Moving Average Convergence / Divergence (MACD) is one of the most commonly used indicators of price trends and momentum. The indicator holds two moving averages of different lengths up against each other to assess momentum in the time series considered. MACD is a tool for technical analysis.
Moving Average Convergence Divergence
MACD is an oscillator that oscillates around a zero line. It is calculated as the mathematical difference between 2 exponential averages, and the normal lengths of these are 26 for the long and 12 for the short. Some sources indicate – for short-term trading – 13 and 7 days.
When a stock’s MACD line is above 0, the short average is greater than the long one and the stock is in an upward trend by definition – also known as a bullish signal.
Normally, a 9-day exponential moving average, also called a signal line, is used and the signals occur when the MACD line cuts through its signal line. When the MACD falls below the signal line, it is a bearish signal indicating that it may be time to sell. Conversely, when the MACD moves above the signal line, it indicates a bullish signal, indicating that the price of the security is expected to experience upward momentum.
- When the MACD is lower than signal, one should consider selling.
- When the MACD is higher than signal, one should consider buying.
- When the MACD crosses the zero line up / down, this is seen as a buy / sell signal.
Many traders wait for the signal line to cross the MA line, as a kind of affirmative signal before trading – to avoid being scammed by various signals.
When the price of the security deviates from the MACD, it marks the end of the current trend.
One speaks of divergence, or of either a negative or positive signal, when the MACD begins to move in the opposite direction in the underlying time series. Similarly, a cross between the MACD and the X-axis can be interpreted as a sign that momentum has shifted. Usually, it is also considered a trading signal when the MACD crosses its 9 day EMA.
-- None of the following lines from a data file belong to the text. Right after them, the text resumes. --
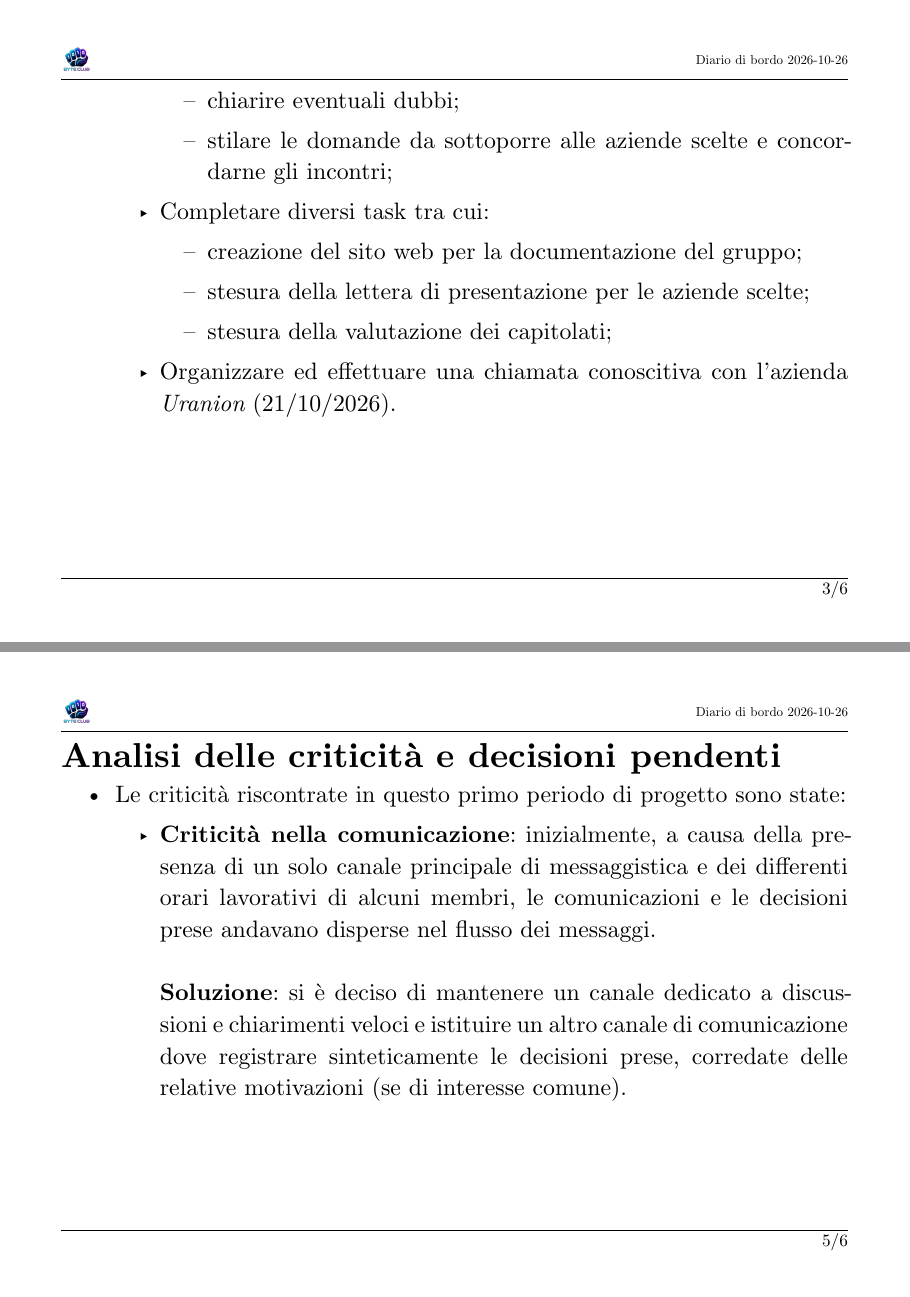
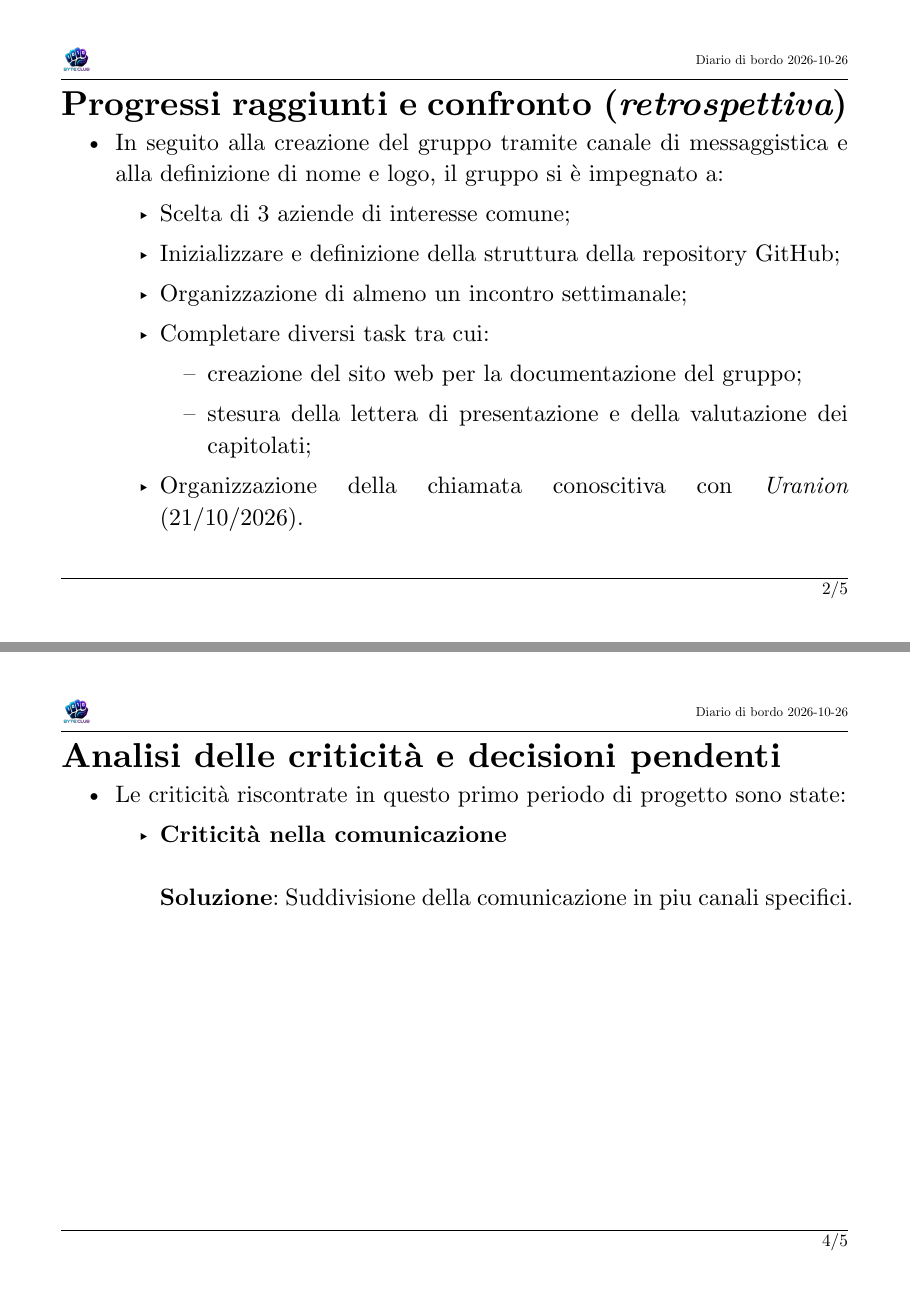
Before and after one commit to byteclubunipd/Progetto-SWE, a Typst document (docs/1_Diario_di_bordo/DDB_2026-10-26.typ): pages 3 and 5 of 6 before the commit and pages 2 and 4 of 5 after it, joined at a grey line. Compiled offline with Typst 0.15.

Commit message:
Conclusione diario di bordo con relativa esposizione

```diff
--- a/docs/1_Diario_di_bordo/DDB_2026-10-26.typ
+++ b/docs/1_Diario_di_bordo/DDB_2026-10-26.typ
@@ -19,6 +19,15 @@
         - stesura della lettera di presentazione per le aziende scelte;
         - stesura della valutazione dei capitolati;
       - Organizzare ed effettuare una chiamata conoscitiva con l'azienda _Uranion_ (21/10/2026).
+      */In seguito alla creazione del gruppo tramite canale di messaggistica e alla definizione di nome e logo, il gruppo si è impegnato a:
+      - Scelta di 3 aziende di interesse comune;
+      - Inizializzare e definizione della struttura della repository GitHub;
+      - Organizzazione di almeno un incontro settimanale;
+      - Completare diversi task tra cui:
+        - creazione del sito web per la documentazione del gruppo;
+        - stesura della lettera di presentazione  e della valutazione dei capitolati;
+      - Organizzazione della chiamata conoscitiva con _Uranion_ (21/10/2026).
+
     ],
   ),
   backlog: (
@@ -35,8 +44,8 @@
   criticita: (
     [
       Le criticità riscontrate in questo primo periodo di progetto sono state:
-      - *Criticità nella comunicazione*: inizialmente, a causa della presenza di un solo canale principale di messaggistica e dei differenti orari lavorativi di alcuni membri, le comunicazioni e le decisioni prese andavano disperse nel flusso dei messaggi. \ \
-        *Soluzione*: si è deciso di mantenere un canale dedicato a discussioni e chiarimenti veloci e istituire un altro canale di comunicazione dove registrare sinteticamente le decisioni prese, corredate delle relative motivazioni (se di interesse comune).
+      - *Criticità nella comunicazione* \ \
+        *Soluzione*: Suddivisione della comunicazione in piu canali specifici.
     ],
   ),
 )
```
Also changed, not shown: docs/1_Diario_di_bordo/DDB_2026-10-26.pdf, docs/1_Diario_di_bordo/DDB_2026-10-26.typ (6 more changed lines).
When the MACD rises drastically – that is, when the shorter moving average pulls away from the longer-term moving average – it is a signal that the security is overbought and will soon return to normal levels.
Example of MACD
MACD is indicated in gray and the signal line is indicated in blue.
Calculation of MACD
To calculate the MACD (12; 26; 9), use the following procedure:
- Calculate a 12-day exponential moving average on the course, EMA (12).
- Calculate a 26-day exponential moving average on the course, EMA (26).
- Calculate the difference EMA (12) – EMA (26). This figure is MACD.
- Calculate another 9-day exponential moving average on the MACD, this is the signal line.
Benefits of MACD
- Buy / sell signals are easy to spot.
- There will always be a buy / sell signal in place at a given time.
Disadvantages of MACD
- Naturally, the MACD tool will only give a buy / sell signal after a trend has started.
- It may give too few signals, or too many signals, depending on the investor’s preferences.
- In a highly volatile market, the MACD can provide a large number of signals.